A:  Fresnillo decided to partner with us for this specific project after we made the initial discoveries on the property. There could not be a better partner for us, they bring to the table a full array of operational expertise, including community relations and a team dedicated to acquiring the required rights to drill and develop. The mill will be optimized by the fact they have been mining the same ore from the other end of the vein for a couple of years, so we get the benefit of that.
Fresnillo has gone from being a relatively unimportant district prior to 1975, when it had only produced 250 million oz of silver. But since 1975, with the discovery of one group of blind veins after another, production plus resources at Fresnillo rose to 3.3 billion oz. It is now the world’s biggest primary silver camp and most of those discoveries have been made blind. There is more to be found and I can see the district doubling in terms of size over time. We could be talking about 5 or 6 billion oz of silver, which would leave any other silver deposit in the dust.

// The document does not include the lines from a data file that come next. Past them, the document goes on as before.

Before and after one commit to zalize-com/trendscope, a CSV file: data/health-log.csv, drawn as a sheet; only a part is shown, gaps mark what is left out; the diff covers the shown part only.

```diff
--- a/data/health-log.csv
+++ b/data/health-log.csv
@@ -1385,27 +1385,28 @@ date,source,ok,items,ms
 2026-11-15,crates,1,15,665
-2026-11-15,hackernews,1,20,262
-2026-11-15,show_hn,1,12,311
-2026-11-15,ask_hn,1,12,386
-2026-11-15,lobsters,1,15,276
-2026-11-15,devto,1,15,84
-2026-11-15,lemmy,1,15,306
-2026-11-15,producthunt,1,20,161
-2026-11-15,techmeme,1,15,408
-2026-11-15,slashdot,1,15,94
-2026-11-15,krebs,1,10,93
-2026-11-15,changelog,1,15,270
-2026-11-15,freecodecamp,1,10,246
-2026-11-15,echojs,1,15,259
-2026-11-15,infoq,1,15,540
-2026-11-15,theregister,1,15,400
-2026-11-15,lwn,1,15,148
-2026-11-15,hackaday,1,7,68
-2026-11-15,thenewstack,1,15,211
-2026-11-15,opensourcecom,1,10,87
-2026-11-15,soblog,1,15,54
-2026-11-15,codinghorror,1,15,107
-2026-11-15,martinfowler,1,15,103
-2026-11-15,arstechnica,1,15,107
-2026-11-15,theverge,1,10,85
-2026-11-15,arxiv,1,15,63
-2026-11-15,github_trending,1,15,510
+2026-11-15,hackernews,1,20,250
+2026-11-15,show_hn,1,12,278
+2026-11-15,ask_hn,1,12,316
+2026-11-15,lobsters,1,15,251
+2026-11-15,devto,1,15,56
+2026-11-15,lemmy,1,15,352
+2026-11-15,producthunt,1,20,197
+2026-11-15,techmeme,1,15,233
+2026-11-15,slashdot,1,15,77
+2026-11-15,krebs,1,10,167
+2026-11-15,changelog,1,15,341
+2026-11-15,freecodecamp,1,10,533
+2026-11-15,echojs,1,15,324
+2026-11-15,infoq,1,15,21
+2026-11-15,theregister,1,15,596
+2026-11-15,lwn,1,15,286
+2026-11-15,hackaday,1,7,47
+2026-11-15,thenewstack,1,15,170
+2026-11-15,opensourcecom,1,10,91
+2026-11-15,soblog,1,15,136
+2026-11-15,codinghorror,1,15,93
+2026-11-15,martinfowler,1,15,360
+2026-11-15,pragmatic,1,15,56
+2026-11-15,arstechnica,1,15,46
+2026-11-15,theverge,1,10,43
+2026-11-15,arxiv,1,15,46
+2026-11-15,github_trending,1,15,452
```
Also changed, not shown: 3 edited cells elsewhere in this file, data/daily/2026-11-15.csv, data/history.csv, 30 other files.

Q: What major hurdles has MAG Silver faced when developing projects in Mexico?
A: At the Cinco de Mayo property, we have been working with the local ejido to re-establish access to the property, but that has been a long and tedious process therefore we took an impairment in 2016. We are really excited about what we found at Cinco de Mayo and the social situation is very unfortunate.
With the change of government, there have been some steps forward and maybe some steps back, but we are getting great support from the state of Chihuahua. The federal government seems to have other priorities in terms of releasing expired mining concessions where companies want to explore, find and develop resources. It is most unfortunate for Mexico that the legal framework has not been diligently enforced as this discourages companies from investing further.

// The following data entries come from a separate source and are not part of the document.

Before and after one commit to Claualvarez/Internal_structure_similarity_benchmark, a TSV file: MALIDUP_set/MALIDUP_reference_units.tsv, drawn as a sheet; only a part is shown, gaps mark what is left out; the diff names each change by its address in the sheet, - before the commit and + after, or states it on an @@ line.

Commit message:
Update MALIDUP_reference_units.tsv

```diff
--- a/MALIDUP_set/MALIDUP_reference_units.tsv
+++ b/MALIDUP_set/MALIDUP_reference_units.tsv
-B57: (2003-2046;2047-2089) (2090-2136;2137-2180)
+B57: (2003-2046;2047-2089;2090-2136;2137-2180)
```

Another factor is the timeline from discovery to production, which is quite long. At Juanicipio, we drilled the discovery hole in 2003 and production will take place by 2020. These 17 years are a little over the average but from an investment viewpoint, this is a very long time. If you want exploration in your country, you have to provide enough certainty to invest in that timeline.
Regarding the entrance of the new administration, I think it is necessary to establish a clear policy for the mining industry and follow it. Taxation also needs to be fair: our company agrees to being taxed at a fair rate, but if companies cannot make enough money, they cannot employ more people and the economic benefits will not spread. In many communities, there is no alternative option for an adequate income so these projects make a tremendous difference to the local economy.
Q: How would you assess the taxation process?
A: The original philosophy of the Special Mining Tax was to benefit local communities and the overall philosophy of AMLO’s government is to improve the lives of impoverished people. This is a good concept, however, when multiple different entities are involved in managing and distributing these funds, bureaucratic attrition takes place before this money reaches local communities. If the total tax is 7.5 percent, it might make more sense if 2.5 percent was directed to the federal government and the rest go directly to benefit these communities. I would argue that the best way to do this is for the mining company to invest directly in the region in which it works with the proper community consultation and agreement. The mining company could be given a credit against their total tax bill which would let the money be spent directly in the communities so that most of the tax amount actually benefits these communities in the manner they want.